You’ve already heard about Bitcoin like most of the world. However, the Bitcoin inner workings might surprise you a bit.
Transactions and Servers
If Alice wants to send Bob a few dollars worth of bitcoin she will use a phone app (there are also desktop wallets available). The phone app will connect to a node through an API to send the transaction. A node is a server run by a company that installed the latest bitcoin software on it. Anyone could install and create such a server.
The node will help the transition get propagated between all bitcoin nodes in about 2 seconds. A node can choose to be a miner or just be used for transaction propagation and validation.
For example Trust Wallet uses Trezor Blockbook implementation for Bitcoin, that connects to the Trezor backends through a custom api (Phone -> Trust Wallet -> Trezor BlockBook Bitcoin Server).

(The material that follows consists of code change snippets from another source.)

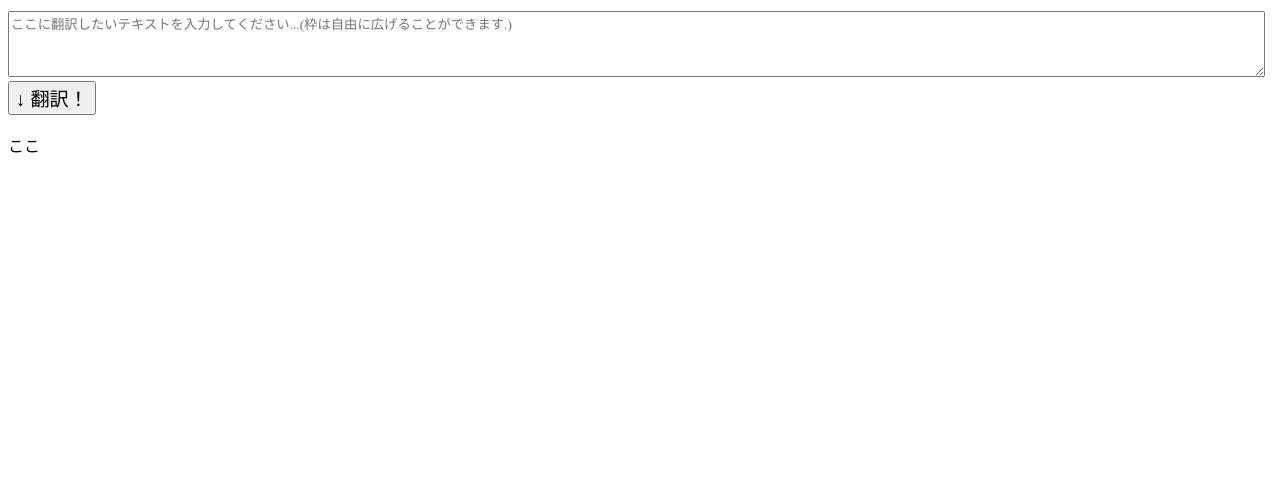
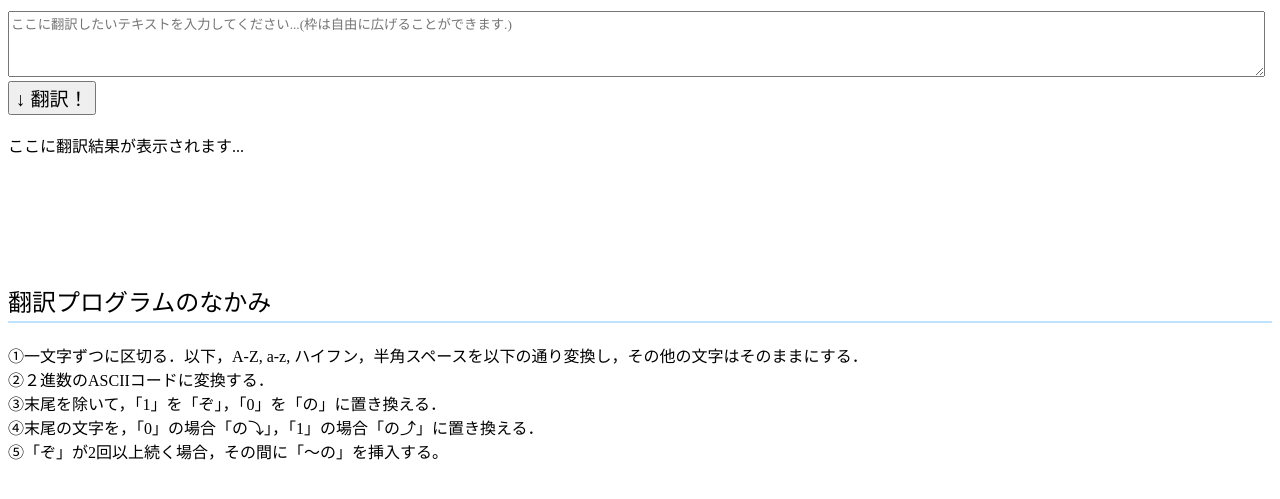
Before and after one commit to R52-JP/ZTranslate, a plain HTML site: page index.html in a window 1280 px wide. Shown: the part 85-584 px from the top of the page. Drawn offline with Linux system fonts and the light colour scheme; a web font is replaced by a local one.

Commit message:
Update index.html

```diff
--- a/index.html
+++ b/index.html
@@ -15,6 +15,12 @@
     h1 {
         font-weight: normal;
         border-bottom: double 5px #FFC778;
+        line-height: 1.5;
+        font-family: "MPlus1-Ebold";
+    }
+    h2 {
+        font-weight: normal;
+        border-bottom: solid 2px #bee2ff;
         line-height: 1.5;
         font-family: "MPlus1-Ebold";
     }
@@ -36,7 +42,13 @@
   <h1>ぞのの語翻訳ツール</h1>
   <textarea placeholder="ここに翻訳したいテキストを入力してください...(枠は自由に広げることができます.)" id="Minput"></textarea>
   <button id="transB" onclick="TRANSLATE()">↓ 翻訳！</button><br><br>
-  <a id="outputT">ここ</a>
+  <a id="outputT">ここに翻訳結果が表示されます...</a><br><br><br><br><br><br><br>
+  <h2>翻訳プログラムのなかみ</h2>
+  <a>①一文字ずつに区切る．以下，A-Z, a-z, ハイフン，半角スペースを以下の通り変換し，その他の文字はそのままにする．</a><br>
+  <a>②２進数のASCIIコードに変換する．</a><br>
+  <a>③末尾を除いて，「1」を「ぞ」，「0」を「の」に置き換える．</a><br>
+  <a>④末尾の文字を，「0」の場合「の⤵」，「1」の場合「の⤴」に置き換える．</a><br>
+  <a>⑤「ぞ」が2回以上続く場合，その間に「～の」を挿入する。</a><br>
   <script>
     let inputT;
     let result = "";
```
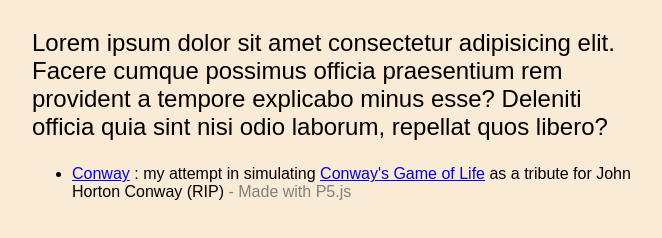
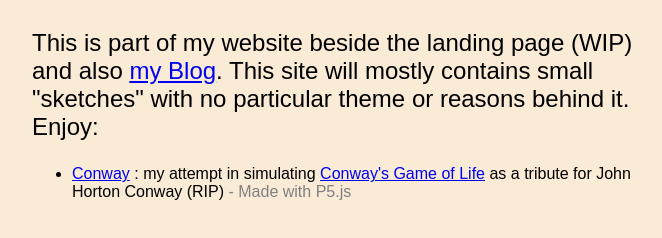
Before and after one commit to banditelol/sketch, a website: page index.html in a window 1280 px wide. Shown: the part 130-368 px from the top of the page, without its empty margins (304-966 px from the left). Drawn offline with Linux system fonts and the light colour scheme; a web font is replaced by a local one.

Commit message:
Adds in some text

```diff
--- a/index.html
+++ b/index.html
@@ -9,7 +9,9 @@
 <body>
     <main>
         <h1>Sketch.</h1>
-        <p>Lorem ipsum dolor sit amet consectetur adipisicing elit. Facere cumque possimus officia praesentium rem provident a tempore explicabo minus esse? Deleniti officia quia sint nisi odio laborum, repellat quos libero?</p>
+        <p>
+            This is part of my website beside the landing page (WIP) and also <a href="blog.adityarp.com">my Blog</a>. This site will mostly contains small "sketches" with no particular theme or reasons behind it. Enjoy:
+        </p>
         <ul>
             <li><a href="/conway.html" target="_blank" rel="noopener noreferrer">Conway</a> : my attempt in simulating <a href="https://en.wikipedia.org/wiki/Conway%27s_Game_of_Life">Conway's Game of Life</a> as a tribute for John Horton Conway (RIP)<span> - Made with P5.js</span></li>
         </ul>
```
Also changed, not shown: conway.html (+3 -0 lines).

Miners are aware of all the network pending transactions. They choose the best one based on fees, because they will collect them, pack in a block and try to guess a string called a hash that starts with a certain number of zeros. The length of the zeros will vary but in general it goes up because the complexity adjusts itself based on how fast the previous blocks are created. When a block is found it gets propagated to the entire network. Other nodes can validate the block by checking if the hash is valid.
If two nodes would find a block at the same time there would be a collision. For a short while both blocks will exist and each network node will be aware of them. It’s theoretically a temporary fork. But one of the blocks will still be propagated first and will have priority over the second one. At one point in time one of the chains will become larger and be kept. The transactions on the other chain get invalidated if they were not included already. That’s why exchanges wait for 3 block validation before confirming a transaction.
Mining bitcoin with a personal computer is theoretically possible. In practice to compute such a hash it takes too long so the probability to find it goes to zero.
On certain intervals the rewards received by miners are cut in half. Until all 21 million bitcoins are mined we could assume bitcoin is an inflationary asset just like any currency. After the threshold is reached the incentive for miners will be generated only by the fees associated with all the transactions in a block. It’s estimated the last Bitcoin mined will be around 2140.
The Lightning Network, a layer 2 protocol built on top of Bitcoin is the most anticipated improvement that would instant payments.
The white paper can be found on lightning.network and was published in 2015. Some of the implementations are done by Blockstream, Lightning Labs and ACINQ in different programming languages, but they are not compatible with each other.
Bitfinex has opened deposits and withdrawals through the Lightning Network using the symbol LNX. According to bitcoinmagazine they are running the LND implementation (built by Lightning Labs) and planning to add a second implementation “c-lightning” (built by Blockstream).
According to Defi Pulse the growth trend is very strong.